My intention is to use technology for its highest purpose, which is connection. It’s marvelous to be able to locate a long-lost friend or business associate at the touch of a button. It’s remarkable to be able to reach out and let someone know they are in your heart, mind, or prayers.
It is powerful to share the details of my business opportunity from the comfort of my home, and face to face with those with whom I partner. Mostly, I am delighted to be able to share myself with my team, showing them that my outsides are congruent with my insides, that what you see is what you get.
I let people know every day that they are special; that I may have the financial piece of my life figured out, but that I have challenges, thrilling times, and heartbreaks, just as they do. I use Facebook and Instagram to inspire, motivate, and lead people to their light.
I also use discipline and moderation. Let’s face it, Facebook, Instagram, Snapchat, and Periscope can offer TMI—too much information. There have been times when I emerged from being online with a huge urge to “take a shower,” feeling that I had been places I shouldn’t have been invited to.
Each morning I greet my God, my dog, and my day. I roll through my gratitude list as I gaze at the stars, the moon, and the sun. I listen to the birds, the frogs, or the lawn mowers. I thank God for all that’s happening in my life, even if He is stretching me.
Technology is the very last thing I need when I am looking for inner peace. Instead I ask, “Where do You want me to go? What do You want me to do? What do You want me to say, and to whom?” This is how I set an intention for my day. I cherish and need this time in order to co-create the life I came here to live.
Only after this ritual do I reach for my devices and social media to connect with my fellow travelers. At this point I am properly “yoked” and better equipped to handle the assignments and challenges that come my way. I welcome the inspirations and motivations shared by my friends and colleagues.
My boys are always five steps ahead of me with technology. Sometimes they seem more connected to their devices than they are to their family and each other. The Internet, social media, and mobile phones have made it tough for parents to regulate, moderate, and insulate children from what is ugly in our world.
The best I can do is set an example and take responsibility for myself. This, I believe I do well.
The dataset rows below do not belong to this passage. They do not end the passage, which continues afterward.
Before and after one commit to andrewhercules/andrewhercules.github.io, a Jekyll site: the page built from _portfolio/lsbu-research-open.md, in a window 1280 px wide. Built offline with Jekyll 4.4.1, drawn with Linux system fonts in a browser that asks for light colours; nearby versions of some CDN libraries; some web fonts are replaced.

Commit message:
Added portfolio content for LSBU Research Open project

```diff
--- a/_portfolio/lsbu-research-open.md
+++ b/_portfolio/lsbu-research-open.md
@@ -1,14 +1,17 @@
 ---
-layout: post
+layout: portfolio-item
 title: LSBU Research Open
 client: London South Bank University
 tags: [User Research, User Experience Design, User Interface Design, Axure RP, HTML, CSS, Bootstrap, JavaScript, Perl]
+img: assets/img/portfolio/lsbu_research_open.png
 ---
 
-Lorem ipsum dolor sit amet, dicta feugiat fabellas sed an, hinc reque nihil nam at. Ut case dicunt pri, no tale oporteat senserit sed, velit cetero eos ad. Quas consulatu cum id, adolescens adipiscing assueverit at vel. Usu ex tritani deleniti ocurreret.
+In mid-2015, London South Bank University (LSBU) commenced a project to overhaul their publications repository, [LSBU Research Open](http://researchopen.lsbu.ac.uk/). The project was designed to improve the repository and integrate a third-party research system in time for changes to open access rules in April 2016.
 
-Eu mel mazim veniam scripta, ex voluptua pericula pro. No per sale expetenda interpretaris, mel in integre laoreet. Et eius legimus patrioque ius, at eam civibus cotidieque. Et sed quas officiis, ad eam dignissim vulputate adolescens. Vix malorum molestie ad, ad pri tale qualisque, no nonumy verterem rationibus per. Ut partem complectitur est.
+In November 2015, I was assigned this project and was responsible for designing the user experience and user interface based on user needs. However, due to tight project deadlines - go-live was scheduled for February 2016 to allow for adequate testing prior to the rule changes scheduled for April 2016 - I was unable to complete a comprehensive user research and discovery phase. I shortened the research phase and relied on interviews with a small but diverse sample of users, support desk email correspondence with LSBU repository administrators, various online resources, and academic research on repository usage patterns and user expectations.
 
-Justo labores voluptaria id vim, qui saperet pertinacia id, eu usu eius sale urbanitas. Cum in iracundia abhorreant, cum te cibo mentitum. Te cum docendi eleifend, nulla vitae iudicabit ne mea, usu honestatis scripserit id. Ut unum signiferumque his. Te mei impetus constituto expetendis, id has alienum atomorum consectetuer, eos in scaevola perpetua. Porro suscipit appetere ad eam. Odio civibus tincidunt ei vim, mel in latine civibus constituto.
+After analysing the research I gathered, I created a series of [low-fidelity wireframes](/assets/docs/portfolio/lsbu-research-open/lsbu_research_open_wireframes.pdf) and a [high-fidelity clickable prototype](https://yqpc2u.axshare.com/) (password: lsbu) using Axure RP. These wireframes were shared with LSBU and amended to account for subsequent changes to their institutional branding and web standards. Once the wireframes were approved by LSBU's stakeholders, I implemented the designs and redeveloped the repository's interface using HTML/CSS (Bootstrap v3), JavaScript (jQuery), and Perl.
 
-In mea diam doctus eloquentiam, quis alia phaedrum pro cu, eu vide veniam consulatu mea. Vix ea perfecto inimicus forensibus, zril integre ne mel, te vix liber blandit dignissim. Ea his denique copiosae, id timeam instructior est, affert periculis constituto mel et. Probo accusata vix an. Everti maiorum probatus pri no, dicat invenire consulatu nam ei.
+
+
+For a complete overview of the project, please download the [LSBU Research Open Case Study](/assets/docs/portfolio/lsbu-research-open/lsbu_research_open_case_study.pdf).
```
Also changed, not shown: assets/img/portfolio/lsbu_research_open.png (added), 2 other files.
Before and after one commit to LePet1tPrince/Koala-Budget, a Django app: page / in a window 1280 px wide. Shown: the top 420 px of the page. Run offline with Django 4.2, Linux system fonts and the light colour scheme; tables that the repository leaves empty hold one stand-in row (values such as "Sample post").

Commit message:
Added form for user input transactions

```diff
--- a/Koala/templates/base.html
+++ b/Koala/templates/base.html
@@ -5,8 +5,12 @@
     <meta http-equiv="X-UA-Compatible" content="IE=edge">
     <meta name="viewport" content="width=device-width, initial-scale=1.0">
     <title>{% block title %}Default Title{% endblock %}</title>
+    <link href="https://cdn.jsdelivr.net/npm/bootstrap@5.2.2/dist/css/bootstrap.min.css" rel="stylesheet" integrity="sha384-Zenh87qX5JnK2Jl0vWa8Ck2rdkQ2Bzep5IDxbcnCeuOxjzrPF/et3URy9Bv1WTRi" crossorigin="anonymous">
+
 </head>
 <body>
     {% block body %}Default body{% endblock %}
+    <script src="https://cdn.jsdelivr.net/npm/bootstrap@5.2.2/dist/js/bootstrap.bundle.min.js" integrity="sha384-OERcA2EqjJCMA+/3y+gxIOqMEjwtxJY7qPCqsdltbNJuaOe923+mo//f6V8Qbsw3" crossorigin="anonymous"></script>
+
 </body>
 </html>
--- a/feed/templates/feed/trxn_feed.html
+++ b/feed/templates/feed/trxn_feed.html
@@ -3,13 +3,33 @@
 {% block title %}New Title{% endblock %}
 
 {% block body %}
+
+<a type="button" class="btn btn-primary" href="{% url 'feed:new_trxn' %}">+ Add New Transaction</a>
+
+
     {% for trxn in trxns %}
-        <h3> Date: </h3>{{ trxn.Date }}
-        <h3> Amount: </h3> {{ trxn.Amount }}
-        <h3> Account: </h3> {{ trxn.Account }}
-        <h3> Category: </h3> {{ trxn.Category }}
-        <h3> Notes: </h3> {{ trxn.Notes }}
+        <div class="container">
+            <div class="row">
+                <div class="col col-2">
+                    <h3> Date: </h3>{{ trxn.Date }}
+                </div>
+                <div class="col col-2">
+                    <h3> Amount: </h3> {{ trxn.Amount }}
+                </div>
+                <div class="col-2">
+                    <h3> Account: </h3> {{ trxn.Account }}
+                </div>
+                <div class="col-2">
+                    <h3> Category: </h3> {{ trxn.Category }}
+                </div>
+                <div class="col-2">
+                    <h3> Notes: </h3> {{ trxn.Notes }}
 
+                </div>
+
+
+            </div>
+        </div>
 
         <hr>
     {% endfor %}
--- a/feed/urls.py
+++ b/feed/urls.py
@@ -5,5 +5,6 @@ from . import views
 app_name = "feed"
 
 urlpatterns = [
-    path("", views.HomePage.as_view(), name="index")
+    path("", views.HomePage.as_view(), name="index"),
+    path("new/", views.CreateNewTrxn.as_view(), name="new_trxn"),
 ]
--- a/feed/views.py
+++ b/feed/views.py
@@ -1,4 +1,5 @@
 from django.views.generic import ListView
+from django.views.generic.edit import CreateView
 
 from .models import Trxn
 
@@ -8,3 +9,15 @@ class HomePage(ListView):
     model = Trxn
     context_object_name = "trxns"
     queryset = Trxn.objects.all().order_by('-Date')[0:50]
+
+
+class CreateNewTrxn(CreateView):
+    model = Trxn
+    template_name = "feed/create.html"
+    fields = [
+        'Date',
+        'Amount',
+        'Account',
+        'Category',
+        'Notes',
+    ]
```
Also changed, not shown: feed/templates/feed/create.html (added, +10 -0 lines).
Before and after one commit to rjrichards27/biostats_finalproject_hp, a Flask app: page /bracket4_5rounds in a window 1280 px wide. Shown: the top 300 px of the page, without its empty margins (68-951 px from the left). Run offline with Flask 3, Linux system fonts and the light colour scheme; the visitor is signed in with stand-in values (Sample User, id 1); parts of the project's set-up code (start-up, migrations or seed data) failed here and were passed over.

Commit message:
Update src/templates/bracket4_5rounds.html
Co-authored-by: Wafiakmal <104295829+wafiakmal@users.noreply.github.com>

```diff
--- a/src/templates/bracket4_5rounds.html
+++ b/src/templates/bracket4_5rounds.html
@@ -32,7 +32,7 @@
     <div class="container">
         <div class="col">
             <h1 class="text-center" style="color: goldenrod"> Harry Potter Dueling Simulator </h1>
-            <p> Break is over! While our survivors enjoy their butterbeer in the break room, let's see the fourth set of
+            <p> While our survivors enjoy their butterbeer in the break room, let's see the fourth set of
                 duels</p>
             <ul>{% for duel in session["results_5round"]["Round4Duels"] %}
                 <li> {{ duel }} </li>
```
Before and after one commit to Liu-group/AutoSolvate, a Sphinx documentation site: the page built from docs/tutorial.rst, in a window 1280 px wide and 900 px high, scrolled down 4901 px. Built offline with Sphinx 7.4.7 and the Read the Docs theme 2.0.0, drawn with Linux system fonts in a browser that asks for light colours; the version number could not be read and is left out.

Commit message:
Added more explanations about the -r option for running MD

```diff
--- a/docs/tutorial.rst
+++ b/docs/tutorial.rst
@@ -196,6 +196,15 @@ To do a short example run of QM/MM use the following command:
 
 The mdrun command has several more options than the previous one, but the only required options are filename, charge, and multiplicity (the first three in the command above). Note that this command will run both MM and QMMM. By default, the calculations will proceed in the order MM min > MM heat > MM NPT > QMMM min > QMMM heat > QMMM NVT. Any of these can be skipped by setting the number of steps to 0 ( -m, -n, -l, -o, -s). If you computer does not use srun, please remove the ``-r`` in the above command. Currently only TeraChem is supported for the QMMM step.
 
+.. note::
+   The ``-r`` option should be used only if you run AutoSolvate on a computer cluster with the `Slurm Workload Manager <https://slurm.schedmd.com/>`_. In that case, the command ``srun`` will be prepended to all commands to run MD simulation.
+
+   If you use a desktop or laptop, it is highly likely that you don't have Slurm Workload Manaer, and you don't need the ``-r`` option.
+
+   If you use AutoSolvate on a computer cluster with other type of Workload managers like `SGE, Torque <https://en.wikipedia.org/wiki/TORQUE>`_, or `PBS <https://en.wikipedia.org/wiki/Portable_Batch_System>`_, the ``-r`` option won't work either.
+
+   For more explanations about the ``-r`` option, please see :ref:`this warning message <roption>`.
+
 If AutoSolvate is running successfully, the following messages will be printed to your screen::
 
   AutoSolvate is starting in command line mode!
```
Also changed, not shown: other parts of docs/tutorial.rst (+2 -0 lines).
Technology and I are in balance.
CARRIE DICKIE is a wife, mother, and entrepreneur who has built a multimillion-dollar network marketing business from her home in Southern California. Today she is getting up to speed with integrating technology and social media into her life and business.